Bob is all sunshine and roses in this playoff coverage. TV locally may not be getting on it enough but at least the star has done a good job with this series.
The last time the Indiana Pacers were in the playoffs, and that would be the 2005-06 season for you amnesiacs, the team and its scandal-weary fans were eager for the season to end. Nobody liked that team, and nobody on that team liked one another. After a Game 6 home loss to the New Jersey Nets, we were all ready to pack up and go on vacation.
"I think the culture has to change," former point guard Anthony Johnson said that night.
This time, we're not ready for it to end. This time, the Pacers have a team worth supporting and celebrating, a team growing by the day. This time, we don't want to see them run out of time, not when things are just starting to get interesting.
Conventional wisdom says the Chicago Bulls end this series tonight, but I've been employing conventional wisdom throughout this matchup, and it hasn't worked for me yet.
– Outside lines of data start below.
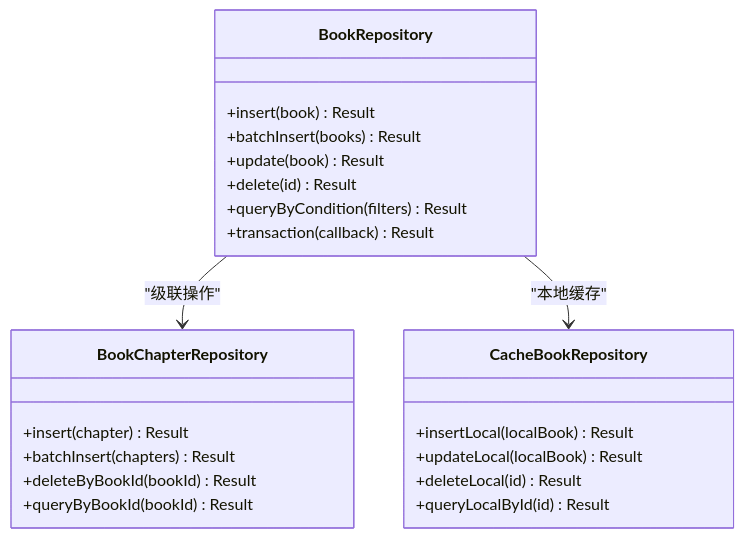
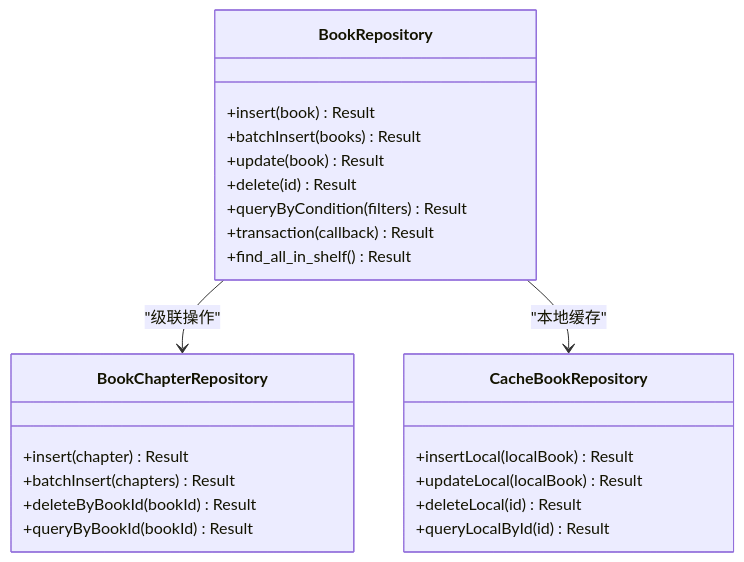
Before and after one commit to ZhangGHGitHub/LegadoTeamFlutter: the fourth of 7 diagrams in .qoder/repowiki/zh/content/Flutter跨平台应用/状态管理/书架Provider/书籍CRUD操作.md, drawn with Mermaid. The commit also changed other lines of this file and 173 other files, not shown here.

````diff
--- a/.qoder/repowiki/zh/content/Flutter跨平台应用/状态管理/书架Provider/书籍CRUD操作.md
+++ b/.qoder/repowiki/zh/content/Flutter跨平台应用/状态管理/书架Provider/书籍CRUD操作.md
@@ -216,25 +228,26 @@
 ```mermaid
 classDiagram
 class BookRepository {
 +insert(book) Result
 +batchInsert(books) Result
 +update(book) Result
 +delete(id) Result
 +queryByCondition(filters) Result
 +transaction(callback) Result
++find_all_in_shelf() Result
 }
 class BookChapterRepository {
 +insert(chapter) Result
 +batchInsert(chapters) Result
 +deleteByBookId(bookId) Result
 +queryByBookId(bookId) Result
 }
 class CacheBookRepository {
 +insertLocal(localBook) Result
 +updateLocal(localBook) Result
 +deleteLocal(id) Result
 +queryLocalById(id) Result
 }
 BookRepository --> BookChapterRepository : "级联操作"
 BookRepository --> CacheBookRepository : "本地缓存"
 ```
````
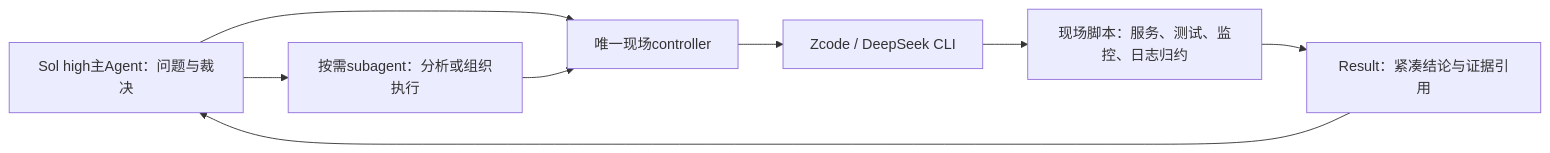
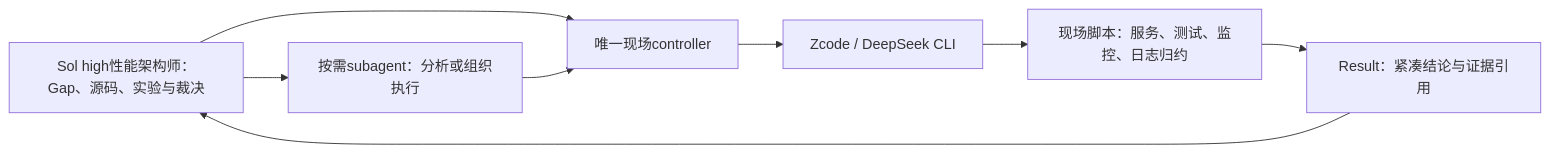
One commit to wio1997/Inference-Foundry changed the diagram in glm5-3/docs/ZCODE_PROTOCOL.md. Above: the diagram before and after it, drawn with Mermaid. The commit also changed other lines of this file and 16 other files, not shown here.

First line of the commit message:
glm(rules): make Sol performance architect from checkpoint158

````diff
--- a/glm5-3/docs/ZCODE_PROTOCOL.md
+++ b/glm5-3/docs/ZCODE_PROTOCOL.md
@@ -7,10 +9,10 @@
 ```mermaid
 flowchart LR
-  M[Sol high主Agent：问题与裁决] --> S[按需subagent：分析或组织执行]
+  M[Sol high性能架构师：Gap、源码、实验与裁决] --> S[按需subagent：分析或组织执行]
   M --> C[唯一现场controller]
   S --> C
   C --> Z[Zcode / DeepSeek CLI]
   Z --> E[现场脚本：服务、测试、监控、日志归约]
   E --> R[Result：紧凑结论与证据引用]
   R --> M
 ```
````
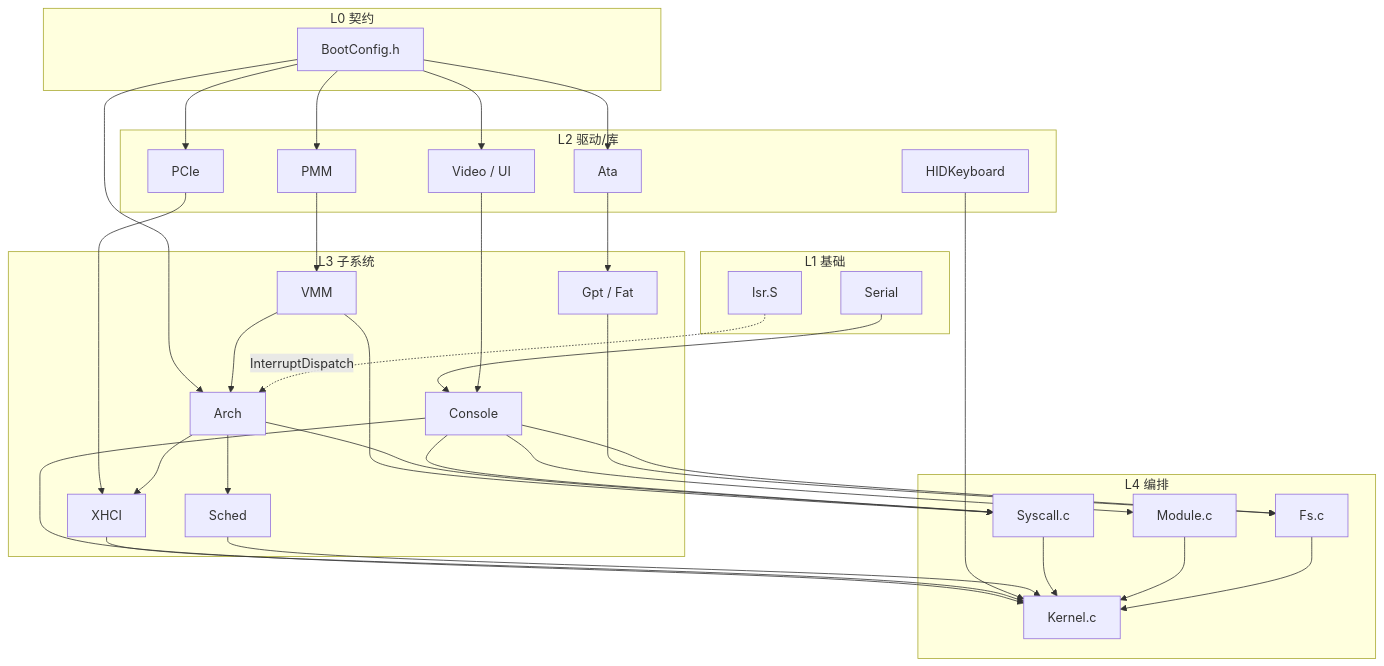
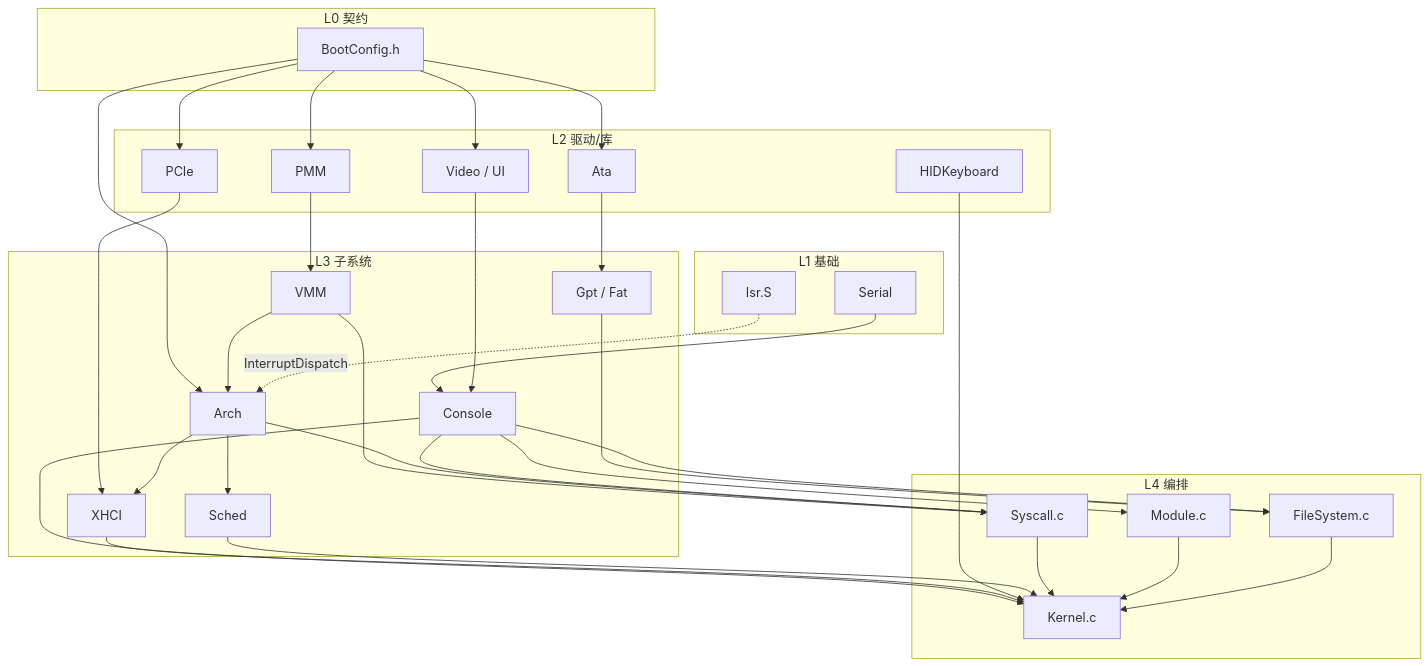
The diagram in 结构说明.md (tanlaoshi/ToyKernel), drawn with Mermaid before and after one commit. The commit also changed other lines of this file and 116 other files, not shown here.

````diff
--- a/结构说明.md
+++ b/结构说明.md
@@ -454,53 +464,53 @@
 ```mermaid
 flowchart TB
     subgraph L0["L0 契约"]
         BC[BootConfig.h]
     end
 
     subgraph L1["L1 基础"]
         SER[Serial]
         ISR[Isr.S]
     end
 
     subgraph L2["L2 驱动/库"]
         PMM[PMM]
         VID[Video / UI]
         PCIE[PCIe]
         ATA[Ata]
         HID[HIDKeyboard]
     end
 
     subgraph L3["L3 子系统"]
         VMM[VMM]
         ARCH[Arch]
         CON[Console]
         XHCI[XHCI]
         SCH[Sched]
         GPT[Gpt / Fat]
     end
 
     subgraph L4["L4 编排"]
         KERN[Kernel.c]
-        FS[Fs.c]
+        FS[FileSystem.c]
         MOD[Module.c]
         SYS[Syscall.c]
     end
 
     BC --> PMM & VID & ARCH & PCIE & ATA
     SER --> CON
     VID --> CON
     PMM --> VMM
     VMM --> ARCH & SYS
     PCIE --> XHCI
     ARCH --> XHCI & SCH & SYS
     ATA --> GPT
     GPT --> FS
     CON --> FS & MOD & KERN & SYS
     XHCI --> KERN
     HID --> KERN
     SCH --> KERN
     SYS --> KERN
     MOD --> KERN
     FS --> KERN
     ISR -.->|InterruptDispatch| ARCH
 ```
````
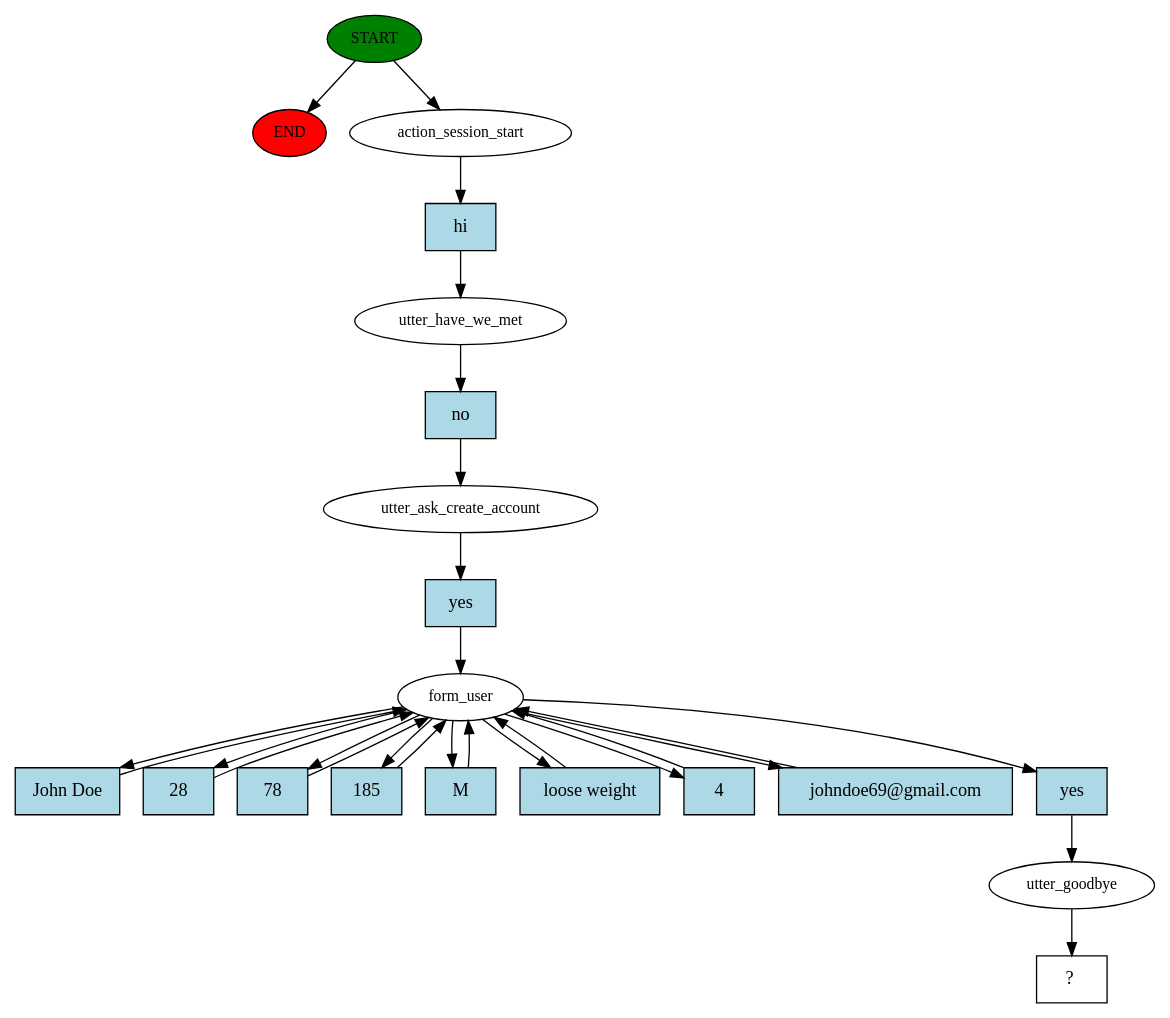
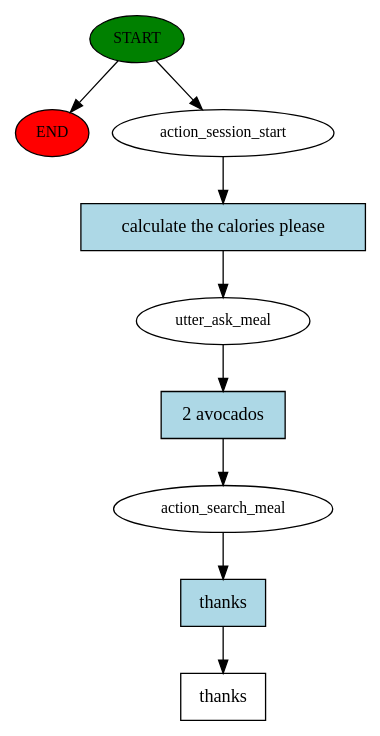
One commit to ovidiunegru/chatbot changed the diagram in story_graph.dot. Above: the diagram before and after it, drawn with Graphviz. The commit also changed 25 other files, not shown here.

```diff
--- a/story_graph.dot
+++ b/story_graph.dot
@@ -1,49 +1,19 @@
 digraph  {
 0 [class="start active", fillcolor=green, fontsize=12, label=START, style=filled];
 "-1" [class=end, fillcolor=red, fontsize=12, label=END, style=filled];
 1 [class=active, fontsize=12, label=action_session_start];
-2 [class=active, fontsize=12, label=utter_have_we_met];
-3 [class=active, fontsize=12, label=utter_ask_create_account];
-4 [class=active, fontsize=12, label=form_user];
-13 [class=active, fontsize=12, label=utter_goodbye];
-14 [class="intent dashed active", label="  ?  ", shape=rect];
-15 [class="intent active", fillcolor=lightblue, label=hi, shape=rect, style=filled];
-16 [class="intent active", fillcolor=lightblue, label=no, shape=rect, style=filled];
-17 [class="intent active", fillcolor=lightblue, label=yes, shape=rect, style=filled];
-18 [class="intent active", fillcolor=lightblue, label="John Doe", shape=rect, style=filled];
-19 [class="intent active", fillcolor=lightblue, label=28, shape=rect, style=filled];
-20 [class="intent active", fillcolor=lightblue, label=78, shape=rect, style=filled];
-21 [class="intent active", fillcolor=lightblue, label=185, shape=rect, style=filled];
-22 [class="intent active", fillcolor=lightblue, label=M, shape=rect, style=filled];
-23 [class="intent active", fillcolor=lightblue, label="loose weight", shape=rect, style=filled];
-24 [class="intent active", fillcolor=lightblue, label=4, shape=rect, style=filled];
-25 [class="intent active", fillcolor=lightblue, label="johndoe69@gmail.com", shape=rect, style=filled];
-26 [class="intent active", fillcolor=lightblue, label=yes, shape=rect, style=filled];
+2 [class=active, fontsize=12, label=utter_ask_meal];
+3 [class=active, fontsize=12, label=action_search_meal];
+4 [class="intent dashed active", label=thanks, shape=rect];
+5 [class="intent active", fillcolor=lightblue, label="calculate the calories please", shape=rect, style=filled];
+6 [class="intent active", fillcolor=lightblue, label="2 avocados", shape=rect, style=filled];
+7 [class="intent active", fillcolor=lightblue, label=thanks, shape=rect, style=filled];
 0 -> "-1"  [class="", key=NONE, label=""];
 0 -> 1  [class=active, key=NONE, label=""];
-1 -> 15  [class=active, key=0];
-2 -> 16  [class=active, key=0];
-3 -> 17  [class=active, key=0];
-4 -> 18  [class=active, key=0];
-4 -> 19  [class=active, key=0];
-4 -> 20  [class=active, key=0];
-4 -> 21  [class=active, key=0];
-4 -> 22  [class=active, key=0];
-4 -> 23  [class=active, key=0];
-4 -> 24  [class=active, key=0];
-4 -> 25  [class=active, key=0];
-4 -> 26  [class=active, key=0];
-13 -> 14  [class=active, key=NONE, label=""];
-15 -> 2  [class=active, key=0];
-16 -> 3  [class=active, key=0];
-17 -> 4  [class=active, key=0];
-18 -> 4  [class=active, key=0];
-19 -> 4  [class=active, key=0];
-20 -> 4  [class=active, key=0];
-21 -> 4  [class=active, key=0];
-22 -> 4  [class=active, key=0];
-23 -> 4  [class=active, key=0];
-24 -> 4  [class=active, key=0];
-25 -> 4  [class=active, key=0];
-26 -> 13  [class=active, key=0];
+1 -> 5  [class=active, key=0];
+2 -> 6  [class=active, key=0];
+3 -> 7  [class=active, key=0];
+5 -> 2  [class=active, key=0];
+6 -> 3  [class=active, key=0];
+7 -> 4  [class=active, key=0];
 }
```
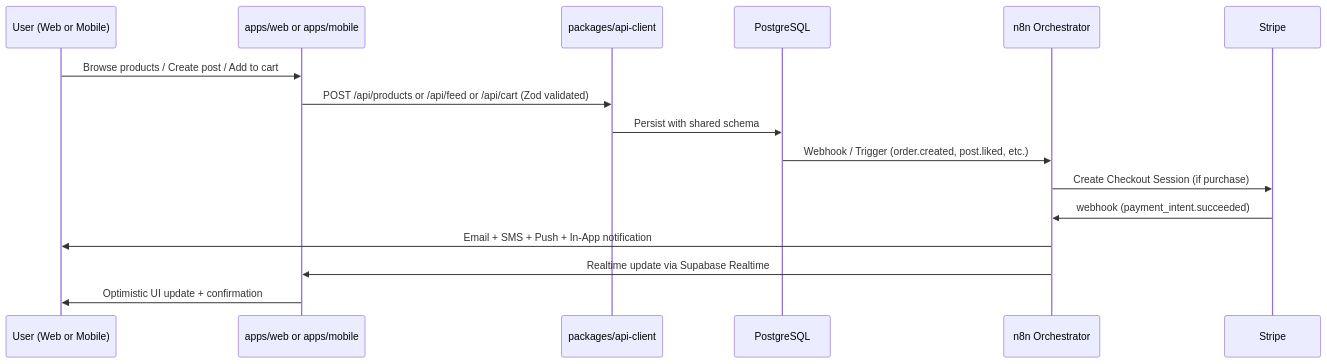
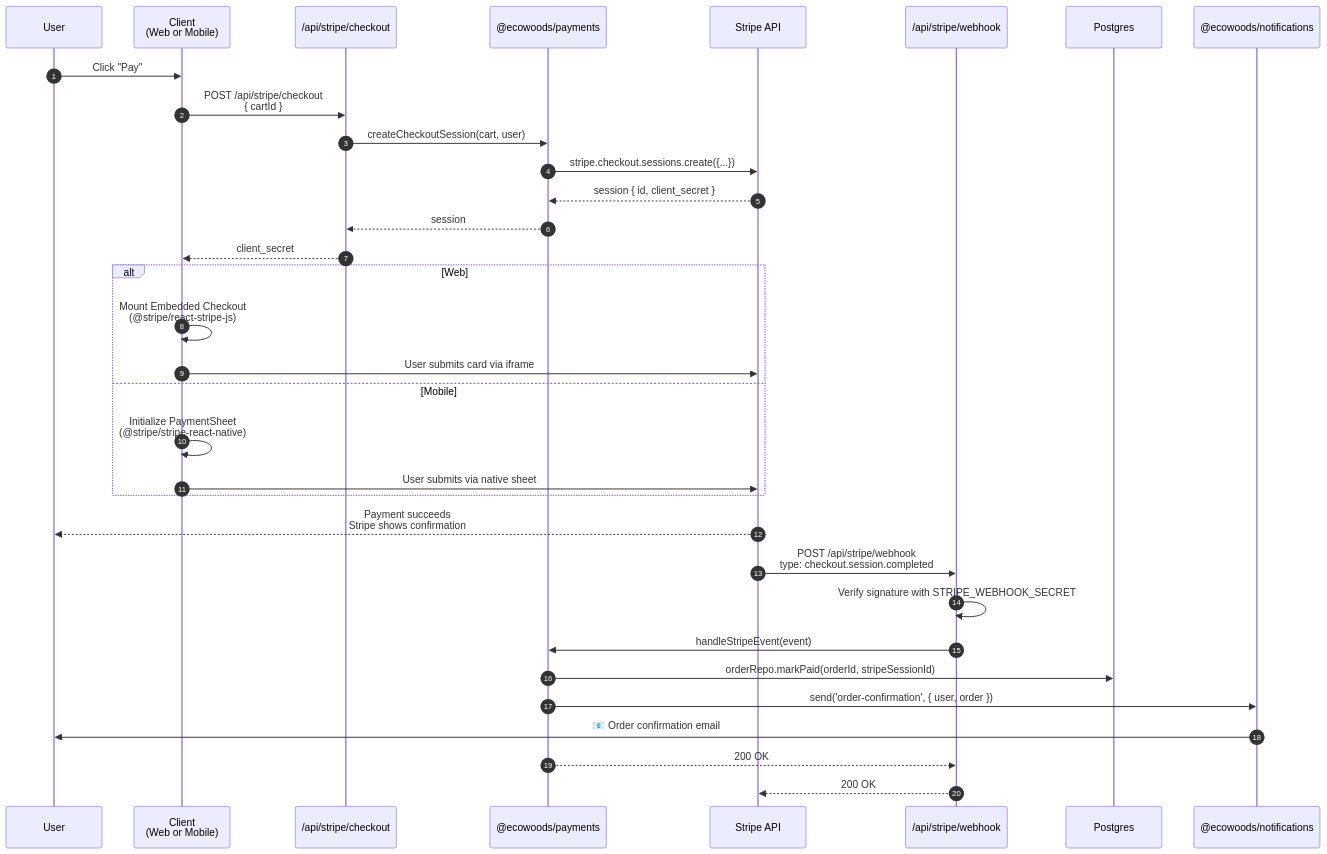
One commit to iceccarelli/ecowoods-app changed the fifth of 9 diagrams in README.md. Above: the diagram before and after it, drawn with Mermaid. The commit also changed other lines of this file, not shown here.

````diff
--- a/README.md
+++ b/README.md
@@ -120,35 +739,38 @@
 ```mermaid
+sequenceDiagram
+    autonumber
+    participant U as User
+    participant C as Client<br/>(Web or Mobile)
+    participant API as /api/stripe/checkout
+    participant SP as @ecowoods/payments
+    participant Stripe as Stripe API
+    participant WH as /api/stripe/webhook
+    participant DB as Postgres
+    participant N as @ecowoods/notifications
 
-sequenceDiagram
+    U->>C: Click "Pay"
+    C->>API: POST /api/stripe/checkout<br/>{ cartId }
+    API->>SP: createCheckoutSession(cart, user)
+    SP->>Stripe: stripe.checkout.sessions.create({...})
+    Stripe-->>SP: session { id, client_secret }
+    SP-->>API: session
+    API-->>C: client_secret
 
-    participant User as User (Web or Mobile)
+    alt Web
+        C->>C: Mount Embedded Checkout<br/>(@stripe/react-stripe-js)
+        C->>Stripe: User submits card via iframe
+    else Mobile
+        C->>C: Initialize PaymentSheet<br/>(@stripe/stripe-react-native)
+        C->>Stripe: User submits via native sheet
+    end
 
-    participant Frontend as apps/web or apps/mobile
-
-    participant API as packages/api-client
-
-    participant DB as PostgreSQL
-
-    participant n8n as n8n Orchestrator
-
-    participant Stripe as Stripe
-
-    User->>Frontend: Browse products / Create post / Add to cart
-
-    Frontend->>API: POST /api/products or /api/feed or /api/cart (Zod validated)
-
-    API->>DB: Persist with shared schema
-
-    DB->>n8n: Webhook / Trigger (order.created, post.liked, etc.)
-
-    n8n->>Stripe: Create Checkout Session (if purchase)
-
-    Stripe->>n8n: webhook (payment_intent.succeeded)
-
-    n8n->>User: Email + SMS + Push + In-App notification
-
-    n8n->>Frontend: Realtime update via Supabase Realtime
-
-    Frontend->>User: Optimistic UI update + confirmation
-
+    Stripe-->>U: Payment succeeds<br/>Stripe shows confirmation
+    Stripe->>WH: POST /api/stripe/webhook<br/>type: checkout.session.completed
+    WH->>WH: Verify signature with STRIPE_WEBHOOK_SECRET
+    WH->>SP: handleStripeEvent(event)
+    SP->>DB: orderRepo.markPaid(orderId, stripeSessionId)
+    SP->>N: send('order-confirmation', { user, order })
+    N->>U: 📧 Order confirmation email
+    SP-->>WH: 200 OK
+    WH-->>Stripe: 200 OK
 ```
````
My pre-series prediction was Bulls in five, but this isn't the kind of Bulls-in-five any of us expected.
In other words, it wouldn't shock me to see this series return to Conseco Fieldhouse for a Game 6.
If it ends tonight, though, I'm going to miss a bunch of things:
I'm going to miss the yapping we've been hearing from Chicago.
During and after Game 4, former Bulls Scottie Pippen and Stacey King called for their Bulls to retaliate against the Pacers for the hard fouls they've committed. "It's an eye for an eye," Pippen said.
And some of the Chicago media has walked in lockstep. One Tribune columnist wrote that Jeff Foster, who has knocked down several Bulls, graduated *** laude from "the University of Stupid." Another radio-station blogger called Foster "a hoodlum" and characterized Tyler Hansbrough as a "flailing weirdo."
Seriously, compared to the old Pistons, or the Lakers versus the Celtics during the 1980s, Pacers-Bulls is a game of checkers.
I'm going to miss interim coach Frank Vogel's news conferences.
He hasn't just been a star on the court, he has been a star off it as well. He has been equal parts Norman Vincent Peale and The Rock, pumping up his team with happy talk and daily affirmations.
He said this after Game 4:
"This is the scrappiest team I've ever seen. Not just the scrappiest team I've ever worked with or been around, but the scrappiest team ever."
He is the king of giddy overstatement, but after fired coach Jim O'Brien, that's not necessarily a bad thing. Let's face it: Obie could make you feel bad about winning the lottery.
I'll miss watching the different tactics the Pacers employ to harass Derrick Rose.
The crazy thing is, he won those first three games for the Bulls with his late-game heroics, but you look at the statistics, he has needed a ton of shots to get his numbers. They've trapped and taken the ball out of his hands. They've thrown Paul George at him. They've put Dahntay Jones in his path -- which makes me wonder why Jones didn't play in Chicago in those first two games.
I'll miss the Luv-a-Bulls.
But that's just me.
I'll miss the teeth-gnashing in the Chicago media, where every story has the same general approach: "Sure, the Bulls are winning, but why aren't they winning by more or winning more impressively? WHAT'S WRONG WITH THE BULLS!!??''
Shoot, here in Indiana, we're ready to throw the Pacers a parade for keeping it close. (Although that's going to change next year, when expectations come.)
I'll miss watching this team's remarkable and sudden growth spurt, and miss watching Vogel grow alongside it.
With each passing day, it becomes more difficult to argue that Vogel should not be the coach next year and the years beyond.
Emotionally and strategically, he has turned this team around, and he has done it in what seems like five minutes.
"Right from the beginning, we made some subtle changes those first two or three weeks, and every two days we had a fairly big change in our style or something we added," Vogel said Monday. "There was a series of small steps from the time I took over."
He was asked, was there a point when he felt like his team really got it under his tutelage?
"Maybe the New York game (a Pacers victory March 13 at Madison Square Garden that broke a six-game losing streak) where we caught ourselves," he said. "Everybody was talking about how the newness had worn off, we had lost a few in a row and people were saying now they were going back to being the same, old Pacers.
"Our guys kind of rallied around that. We beat the Knicks back-to-back, we beat the Bulls that week, and probably that's where we started to believe it was real and not just a honeymoon period."
More than anything, I'll miss basketball that matters -- more specifically, Pacers basketball that matters.
This has been a fun little ride.
And it's too soon to get off.
Bob Kravitz is a columnist for The Indianapolis Star. Call him at (317) 444-6643 or email email@example.com. Follow Bob on Twitter at @bkravitz.